*Northern Iowa—The Panthers are the classic mid-major team that America falls in love with. There’s no real star, the way St. Mary’s has Omar Samhan or Xavier has Jordan Crawford. What they do have is a lot of experience and chemistry and unbeknownst to most, a track record of success. They won 30 games this year and have been a leader in the competitive Missouri Valley Conference for several years.
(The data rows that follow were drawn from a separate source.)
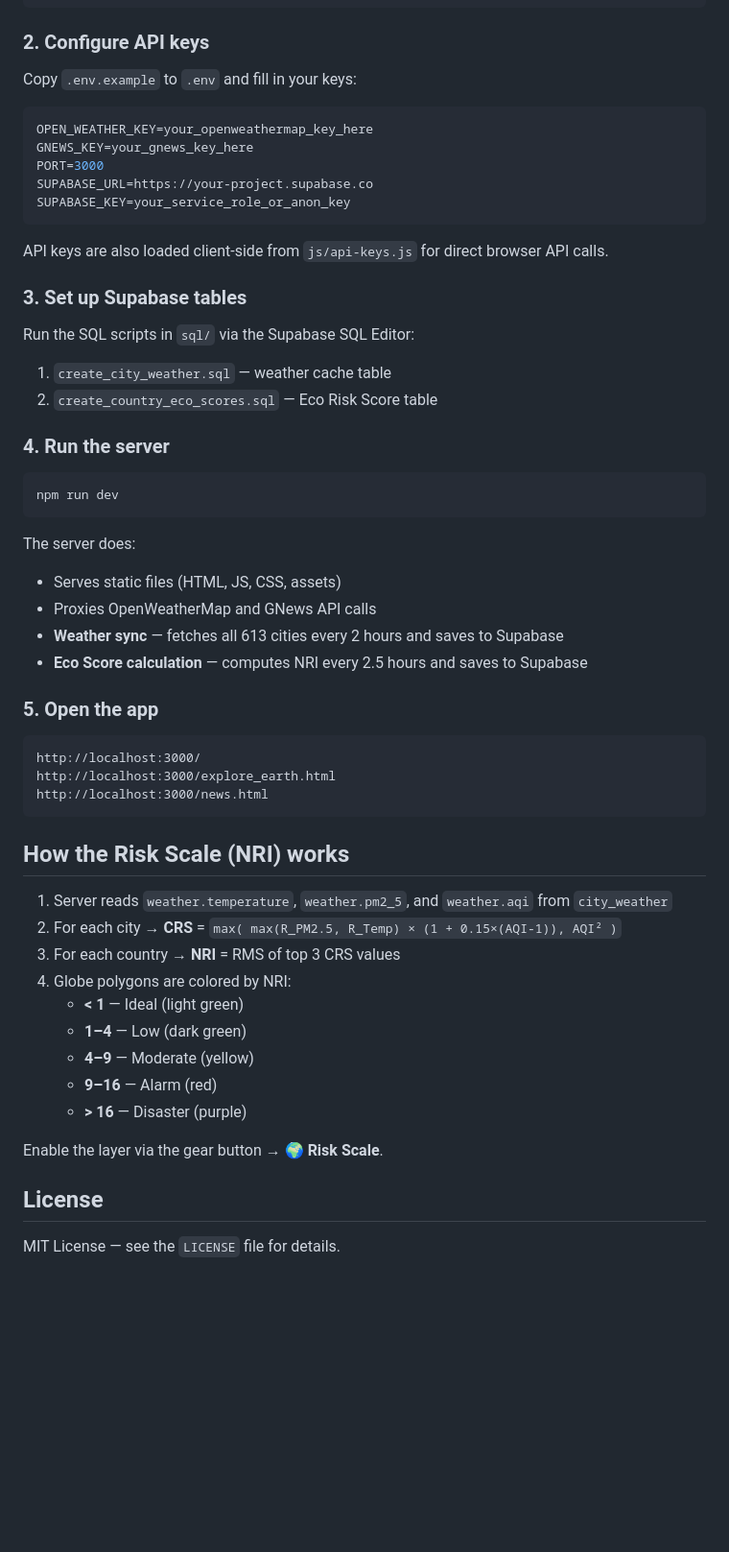
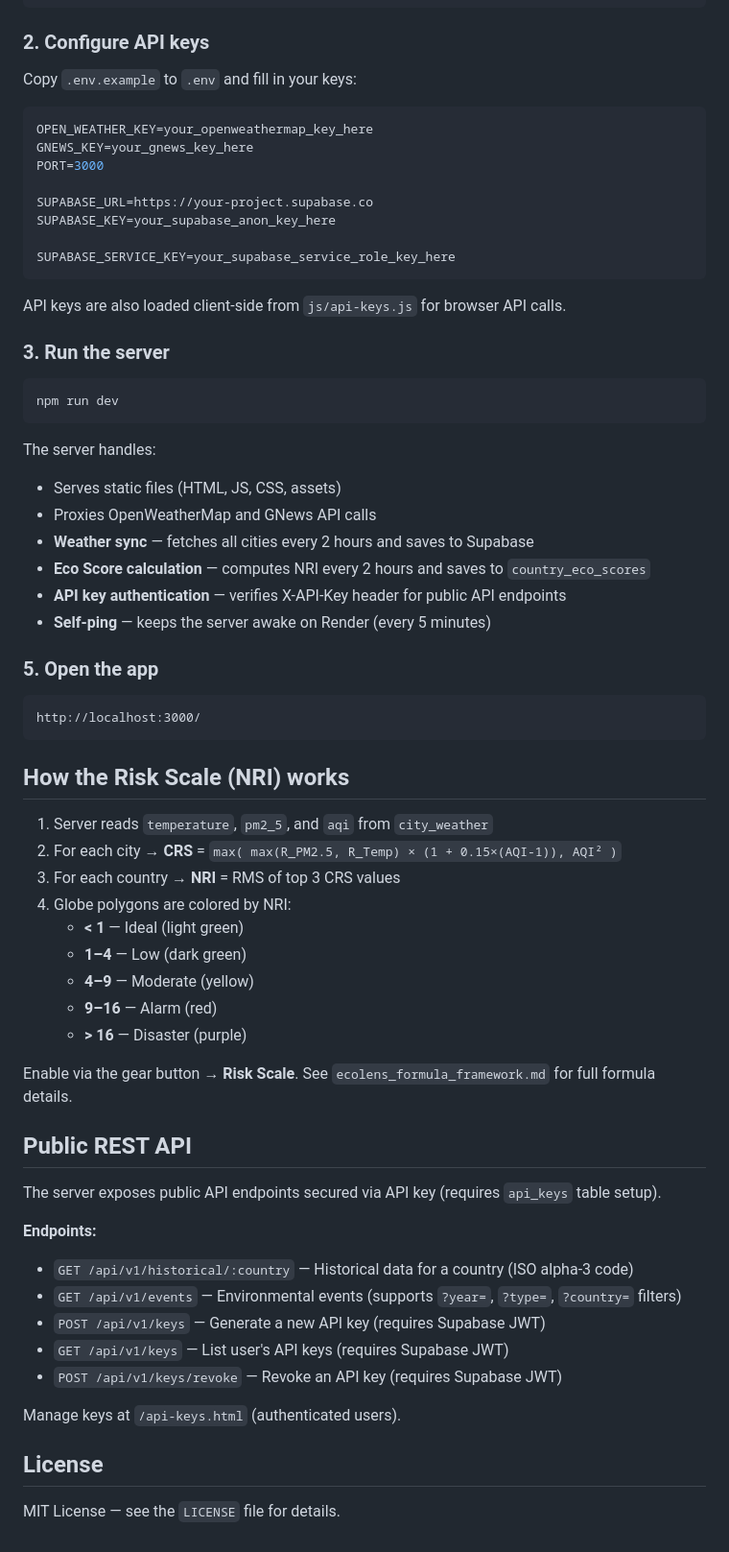
Before and after one commit to nhattan2223/Ecolens, a Markdown page: README.md, the part around one of its changes. Shown at 96% size. Rendered like a GitHub page; blank space fills up the shorter version.

````diff
--- a/README.md
+++ b/README.md
@@ -47,43 +76,45 @@ npm install
 ```
 
 ### 2. Configure API keys
+
 Copy `.env.example` to `.env` and fill in your keys:
+
 ```env
 OPEN_WEATHER_KEY=your_openweathermap_key_here
 GNEWS_KEY=your_gnews_key_here
 PORT=3000
+
 SUPABASE_URL=https://your-project.supabase.co
-SUPABASE_KEY=your_service_role_or_anon_key
+SUPABASE_KEY=your_supabase_anon_key_here
+
+SUPABASE_SERVICE_KEY=your_supabase_service_role_key_here
 ```
 
-API keys are also loaded client-side from `js/api-keys.js` for direct browser API calls.
+API keys are also loaded client-side from `js/api-keys.js` for browser API calls.
 
-### 3. Set up Supabase tables
-Run the SQL scripts in `sql/` via the Supabase SQL Editor:
-1. `create_city_weather.sql` — weather cache table
-2. `create_country_eco_scores.sql` — Eco Risk Score table
+### 3. Run the server
 
-### 4. Run the server
 ```bash
 npm run dev
 ```
 
-The server does:
+The server handles:
 - Serves static files (HTML, JS, CSS, assets)
 - Proxies OpenWeatherMap and GNews API calls
-- **Weather sync** — fetches all 613 cities every 2 hours and saves to Supabase
-- **Eco Score calculation** — computes NRI every 2.5 hours and saves to Supabase
+- **Weather sync** — fetches all cities every 2 hours and saves to Supabase
+- **Eco Score calculation** — computes NRI every 2 hours and saves to `country_eco_scores`
+- **API key authentication** — verifies X-API-Key header for public API endpoints
+- **Self-ping** — keeps the server awake on Render (every 5 minutes)
 
 ### 5. Open the app
-```text
+
+```
 http://localhost:3000/
-http://localhost:3000/explore_earth.html
-http://localhost:3000/news.html
 ```
 
 ## How the Risk Scale (NRI) works
 
-1. Server reads `weather.temperature`, `weather.pm2_5`, and `weather.aqi` from `city_weather`
+1. Server reads `temperature`, `pm2_5`, and `aqi` from `city_weather`
 2. For each city → **CRS** = `max( max(R_PM2.5, R_Temp) × (1 + 0.15×(AQI-1)), AQI² )`
 3. For each country → **NRI** = RMS of top 3 CRS values
 4. Globe polygons are colored by NRI:
@@ -93,7 +124,22 @@ http://localhost:3000/news.html
    - **9–16** — Alarm (red)
    - **> 16** — Disaster (purple)
 
-Enable the layer via the gear button → **🌍 Risk Scale**.
+Enable via the gear button → **Risk Scale**. See `ecolens_formula_framework.md` for full formula details.
+
+## Public REST API
+
+The server exposes public API endpoints secured via API key (requires `api_keys` table setup).
+
+**Endpoints:**
+
+- `GET /api/v1/historical/:country` — Historical data for a country (ISO alpha-3 code)
+- `GET /api/v1/events` — Environmental events (supports `?year=`, `?type=`, `?country=` filters)
+- `POST /api/v1/keys` — Generate a new API key (requires Supabase JWT)
+- `GET /api/v1/keys` — List user's API keys (requires Supabase JWT)
+- `POST /api/v1/keys/revoke` — Revoke an API key (requires Supabase JWT)
+
+Manage keys at `/api-keys.html` (authenticated users).
 
 ## License
+
 MIT License — see the `LICENSE` file for details.
````
Also changed, not shown: other parts of README.md (+60 -31 lines).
*Ohio State—Thad Matta’s club is playing very well right now and has the horses to go all the way. Evan Turner, the best player left on the board, gives them a chance against anyone. The keys around him are Jon Diebler, who is the main three-point shooter and Dallas Lauderdale, who is the key rebounder. This isn’t a particularly tough draw this weekend, with the #1 (Kansas), the #3 (Georgetown), the #4 (Maryland) all out, and the #5 (Michigan State) having its best player gravely questionable. Turner may be enough to push them through to the Final Four without a lot of help.
*Tennessee—Center Wayne Chism is a microcosm of this team. He’s a nice player, but hasn’t always been able to find that level against really good competition. The one exception—and it’s not exactly insignificant—is a big home win over Kentucky. That’s what the Vols need to come up with one time tonight. If they make it through Ohio State, a manageable regional final awaits them. The backcourt of Scotty Hopson and J.P. Prince is respectable and Bruce Pearl’s a good coach. They’re a good team, but to be a Final Four one they need a few bracket breaks. Fortunately for them, those breaks have already happened.
Prediction: Ohio State-Northern Iowa: I like the Panthers experience against Lucas-less Michigan State. In either case, I believe Ohio State-Tennessee tonight is the de facto regional final game.
Sweet 16 games of lore…
1977: Marquette 67 Kansas State 66: Marquette was down six with fewer than two minutes left. In an age with no three-point line and no shot clock, that was imposing. They rallied and win and continued on to Al McGuire’s only national championship in his final season.
1983: Wake Forest 73 DePaul 71 (OT)—Another legendary Midwestern Jesuit school coach’s swan song didn’t go as well. Ray Meyer coached top-seeded DePaul, but they were upset, when Danny Young drove the left side for a game-winning layup at the end.1997: This one was so good it counts twice. It was the only time since 1976 that a regional has seen both its semi-final games go into OT. Talk about fans getting their money's worth. Top seed Minnesota gave up a game-tying shot at the end of regulation and then needed to score the final six points of the first overtime to stay alive. Finally they prevailed in the second session. #2 seed UCLA, coached by current ESPN analyst Steve Lavin, was down by a point before a coast-to-coast drive pulled the game out of the fire.
The best regional finals…
1979: Indiana State 73 Arkansas 71: It was the year of Larry Bird, and history remembers his final showdown with Magic Johnson and Michigan State, one that foreshadowed the Laker-Celtic battles they would fight. This one foreshadowed too. Sidney Moncreif, soon to be with the Milwaukee Bucks, led a Razorback squad that gave the top-ranked Sycamores all they could handle, before a late tip-in won it for Bird’s team. It would foreshadow the Bucks’ frustration against Boston throughout the 1980s.
1987: Indiana 77 LSU 76—Like the above game, this one was in Cincinnati, and is remembered for the #1 seed Hoosiers falling into a 13-point second half hole against their 10th-seed opponent. LSU was looking for its second straight Final Four appearance, both as a double-digit seed. Bob Knight drew a technical foul, pounded a telephone by the NCAA bench, that cameras caught going straight up in the air. Indiana rallied, and like the game above, won on a last-second put-back. They went on to win Knight’s third and final national title.
The spirit of 2005…
Illinois 90 Arizona 89 (OT)—One of the most stunning comebacks in NCAA history, Illinois trailed by 15 with less than four minutes left. Deron Williams, currently the quarterback for the Utah Jazz, led up a ferocious rally that tied it and eventually won it in front of a partisan crowd at the Rosemont Horizon in Illinois. It marked a unique Final Four run for Illinois, at least by modern standards—they played their tourney games in Indianapolis, Chicago and St. Louis, meaning they never got on a plane.
Back later today with the East. And over at The Baseball Notebook, the Dodger preview went up yesterday with the Phils due later today.